(Before and after images)
--- START ---
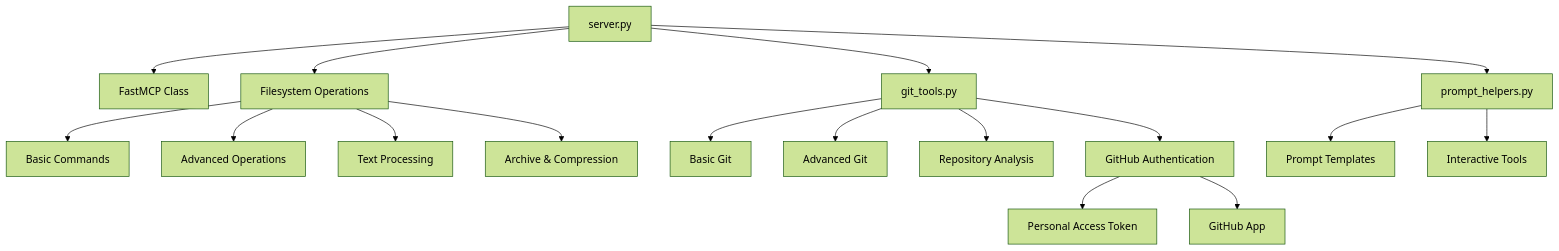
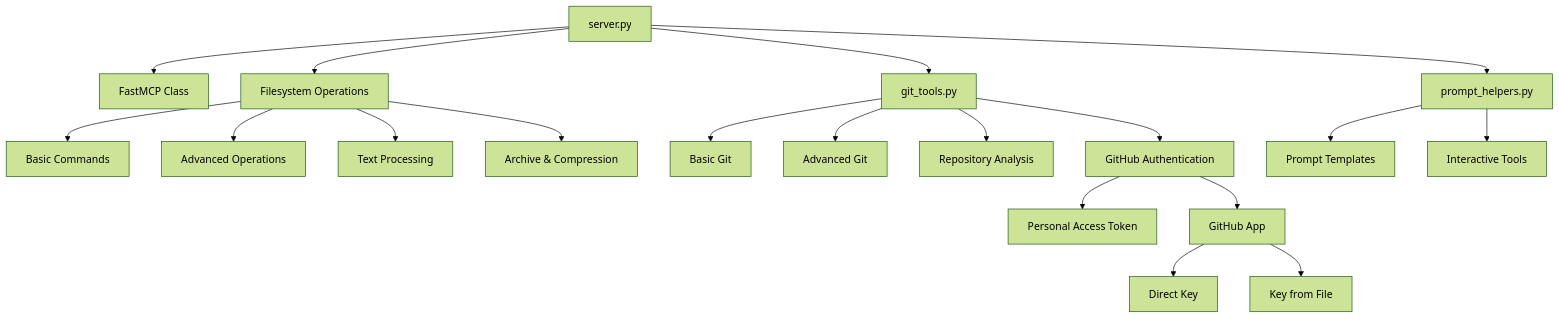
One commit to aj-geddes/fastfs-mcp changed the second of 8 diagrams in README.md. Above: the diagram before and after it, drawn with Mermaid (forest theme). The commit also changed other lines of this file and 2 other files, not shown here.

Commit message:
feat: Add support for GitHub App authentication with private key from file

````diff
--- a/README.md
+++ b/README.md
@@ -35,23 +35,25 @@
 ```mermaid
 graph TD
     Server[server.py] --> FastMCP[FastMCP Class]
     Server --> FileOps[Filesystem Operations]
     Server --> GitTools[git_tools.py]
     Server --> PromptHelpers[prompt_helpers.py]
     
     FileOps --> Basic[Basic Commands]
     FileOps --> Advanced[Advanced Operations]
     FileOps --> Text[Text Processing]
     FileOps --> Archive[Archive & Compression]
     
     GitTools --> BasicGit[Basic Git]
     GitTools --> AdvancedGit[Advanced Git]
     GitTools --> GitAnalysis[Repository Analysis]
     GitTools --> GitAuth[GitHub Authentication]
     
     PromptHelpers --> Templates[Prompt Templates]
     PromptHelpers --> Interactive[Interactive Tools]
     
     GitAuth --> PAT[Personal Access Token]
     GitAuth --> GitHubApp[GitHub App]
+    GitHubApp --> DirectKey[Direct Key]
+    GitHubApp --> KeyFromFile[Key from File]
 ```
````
--- END ---
--- START ---
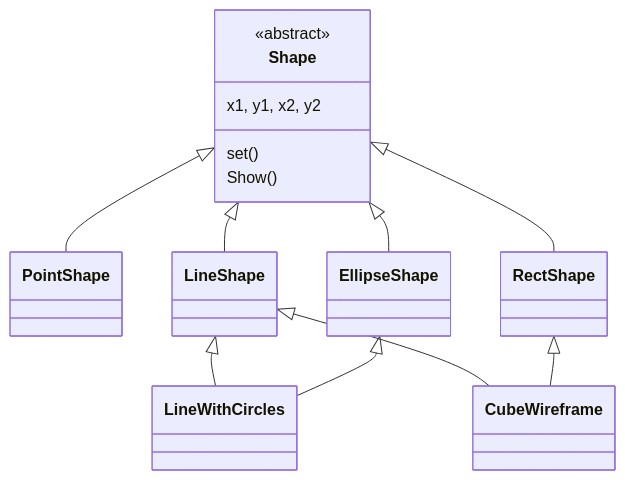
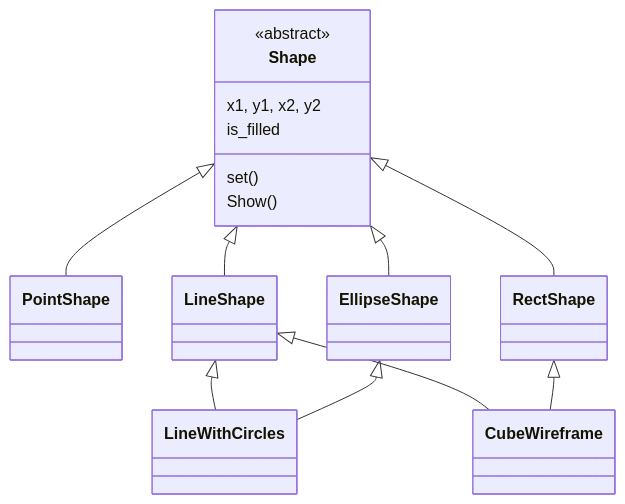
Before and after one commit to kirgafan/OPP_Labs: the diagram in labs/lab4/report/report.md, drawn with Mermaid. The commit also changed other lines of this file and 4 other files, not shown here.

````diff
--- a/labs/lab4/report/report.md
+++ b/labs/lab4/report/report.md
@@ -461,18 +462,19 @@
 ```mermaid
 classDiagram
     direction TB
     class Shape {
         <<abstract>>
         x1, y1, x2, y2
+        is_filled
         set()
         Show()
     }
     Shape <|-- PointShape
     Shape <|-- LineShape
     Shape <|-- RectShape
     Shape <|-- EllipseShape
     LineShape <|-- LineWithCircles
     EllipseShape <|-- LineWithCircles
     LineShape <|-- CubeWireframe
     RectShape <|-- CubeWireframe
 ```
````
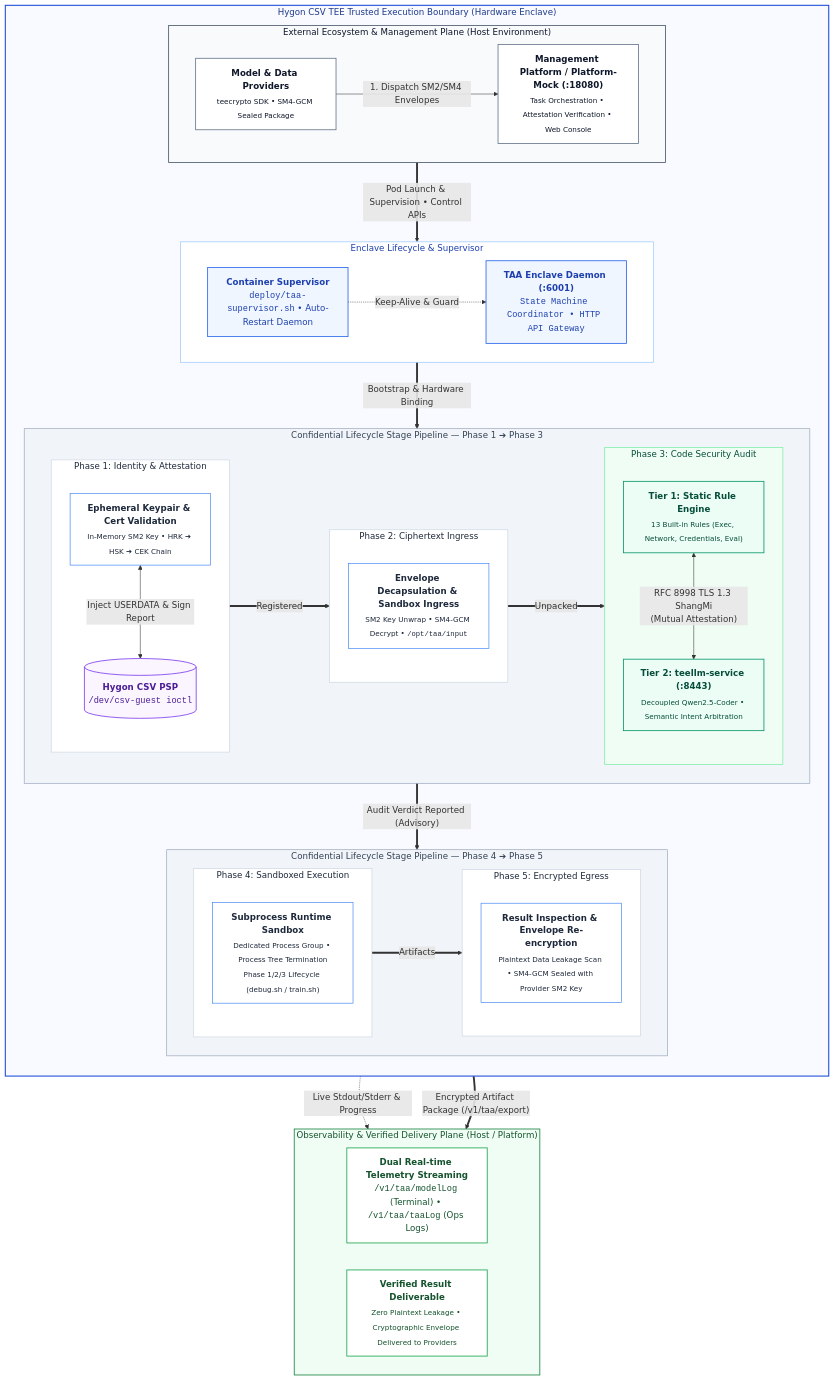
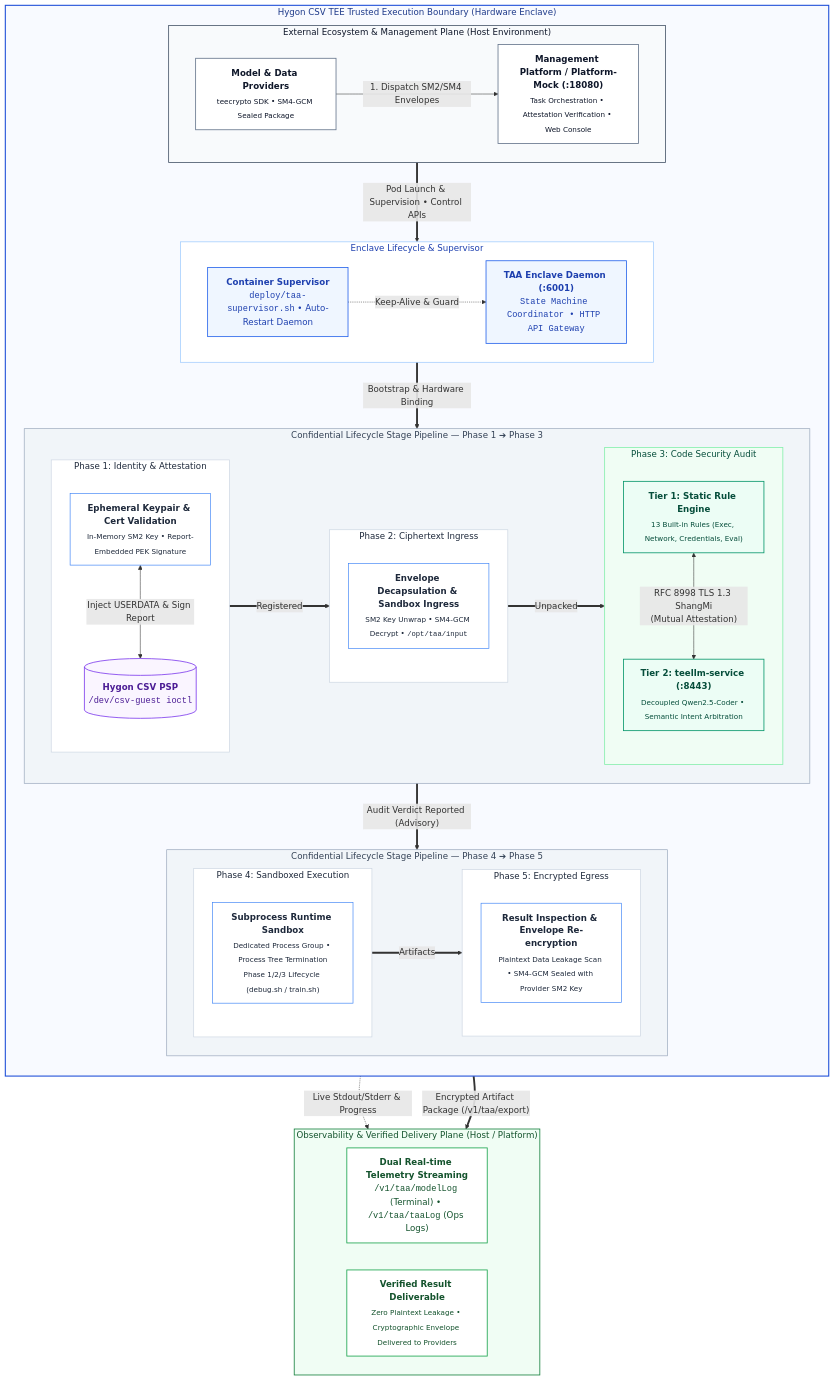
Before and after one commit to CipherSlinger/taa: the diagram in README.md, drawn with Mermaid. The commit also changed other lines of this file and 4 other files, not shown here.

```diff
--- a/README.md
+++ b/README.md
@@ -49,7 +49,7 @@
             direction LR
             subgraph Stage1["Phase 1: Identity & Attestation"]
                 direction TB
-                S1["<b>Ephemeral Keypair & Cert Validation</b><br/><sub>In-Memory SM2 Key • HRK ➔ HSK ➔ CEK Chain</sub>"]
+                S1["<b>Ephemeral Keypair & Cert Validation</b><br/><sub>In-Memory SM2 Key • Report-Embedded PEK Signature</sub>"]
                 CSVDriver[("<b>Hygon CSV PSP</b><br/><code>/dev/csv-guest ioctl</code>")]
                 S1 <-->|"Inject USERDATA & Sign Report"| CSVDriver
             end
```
--- END ---
--- START ---
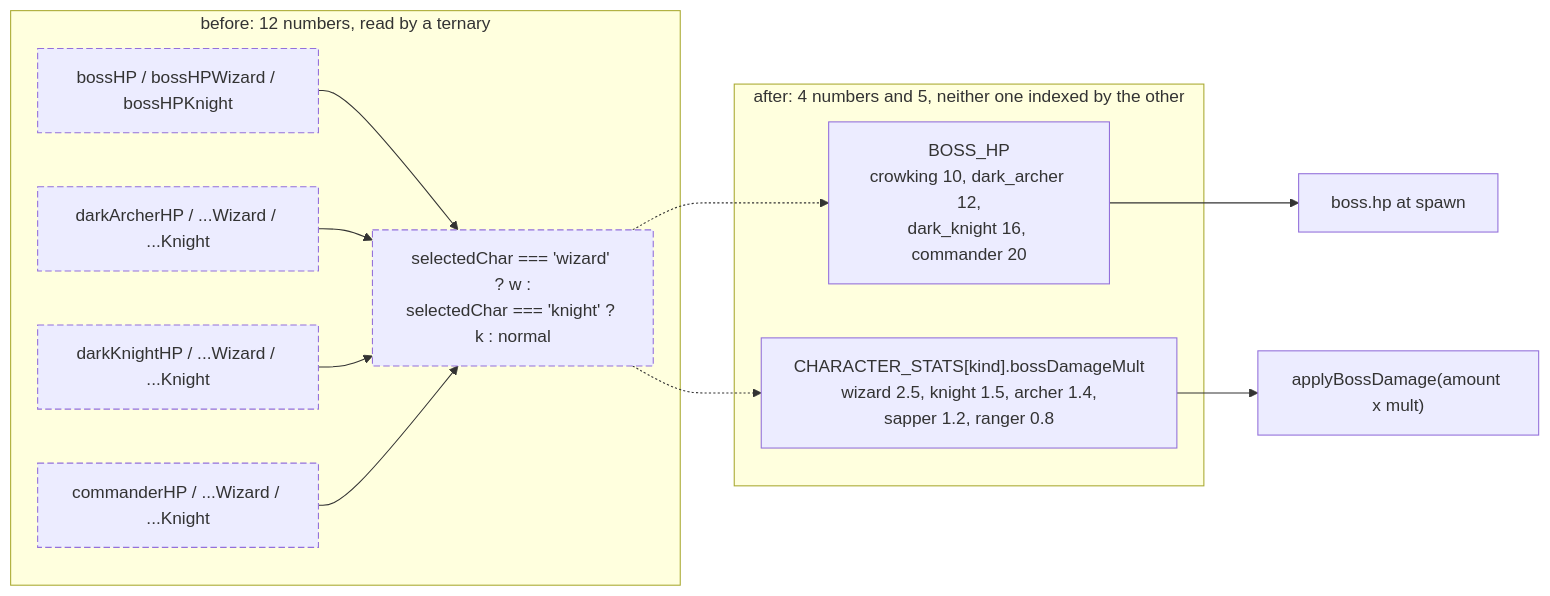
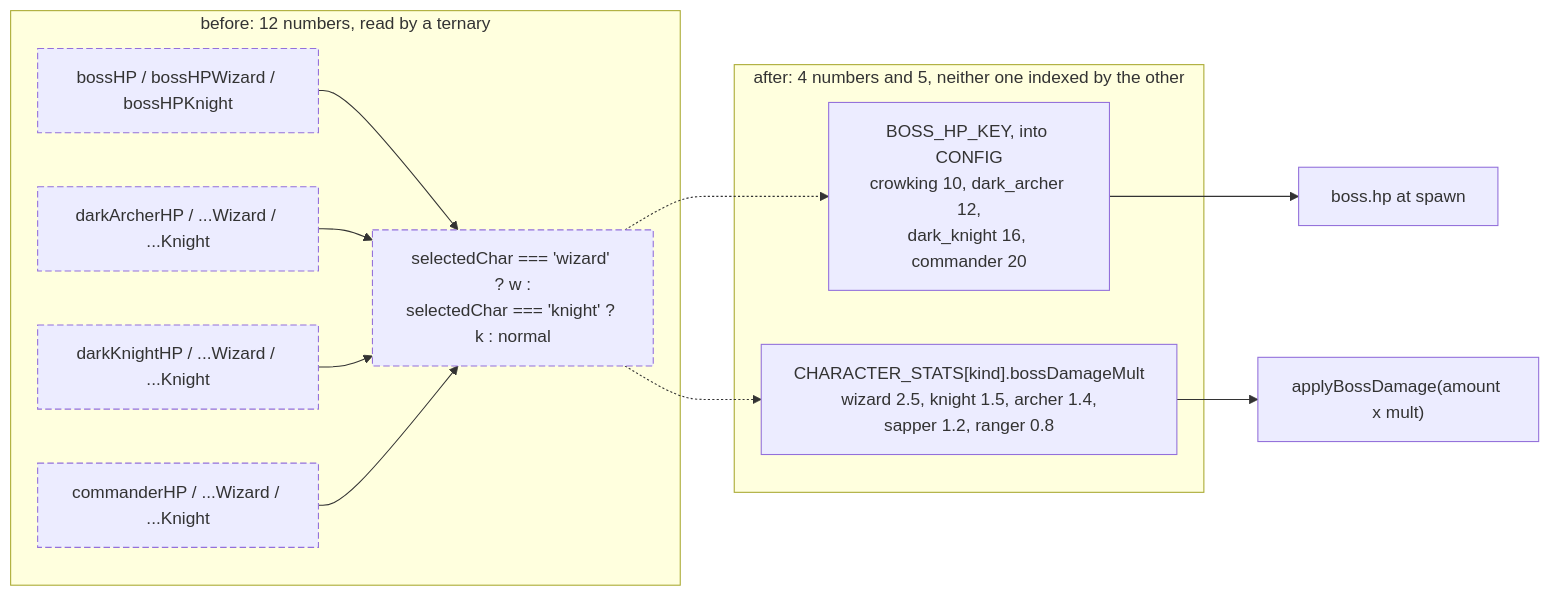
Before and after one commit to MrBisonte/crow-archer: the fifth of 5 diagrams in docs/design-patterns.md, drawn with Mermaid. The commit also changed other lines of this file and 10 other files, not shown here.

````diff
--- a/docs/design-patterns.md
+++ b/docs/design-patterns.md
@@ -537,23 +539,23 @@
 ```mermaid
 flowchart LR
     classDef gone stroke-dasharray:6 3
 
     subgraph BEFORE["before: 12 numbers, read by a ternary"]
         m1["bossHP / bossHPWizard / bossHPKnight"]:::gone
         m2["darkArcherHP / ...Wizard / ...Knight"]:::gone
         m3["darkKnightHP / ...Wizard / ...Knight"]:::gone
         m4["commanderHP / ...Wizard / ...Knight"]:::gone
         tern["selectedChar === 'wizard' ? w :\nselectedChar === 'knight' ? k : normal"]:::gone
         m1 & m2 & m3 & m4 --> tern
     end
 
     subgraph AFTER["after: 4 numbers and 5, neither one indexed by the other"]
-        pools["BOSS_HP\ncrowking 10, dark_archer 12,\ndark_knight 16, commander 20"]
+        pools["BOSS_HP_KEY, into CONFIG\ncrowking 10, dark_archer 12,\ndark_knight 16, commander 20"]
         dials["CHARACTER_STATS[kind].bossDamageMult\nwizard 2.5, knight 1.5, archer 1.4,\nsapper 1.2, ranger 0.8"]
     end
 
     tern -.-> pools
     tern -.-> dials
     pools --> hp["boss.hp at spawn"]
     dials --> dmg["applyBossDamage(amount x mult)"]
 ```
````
--- END ---
Task directions | Every line that contains the string "FileOps" should be copied from the records.

Result of this exercise |
     Server --> FileOps[Filesystem Operations]
     FileOps --> Basic[Basic Commands]
     FileOps --> Advanced[Advanced Operations]
     FileOps --> Text[Text Processing]
     FileOps --> Archive[Archive & Compression]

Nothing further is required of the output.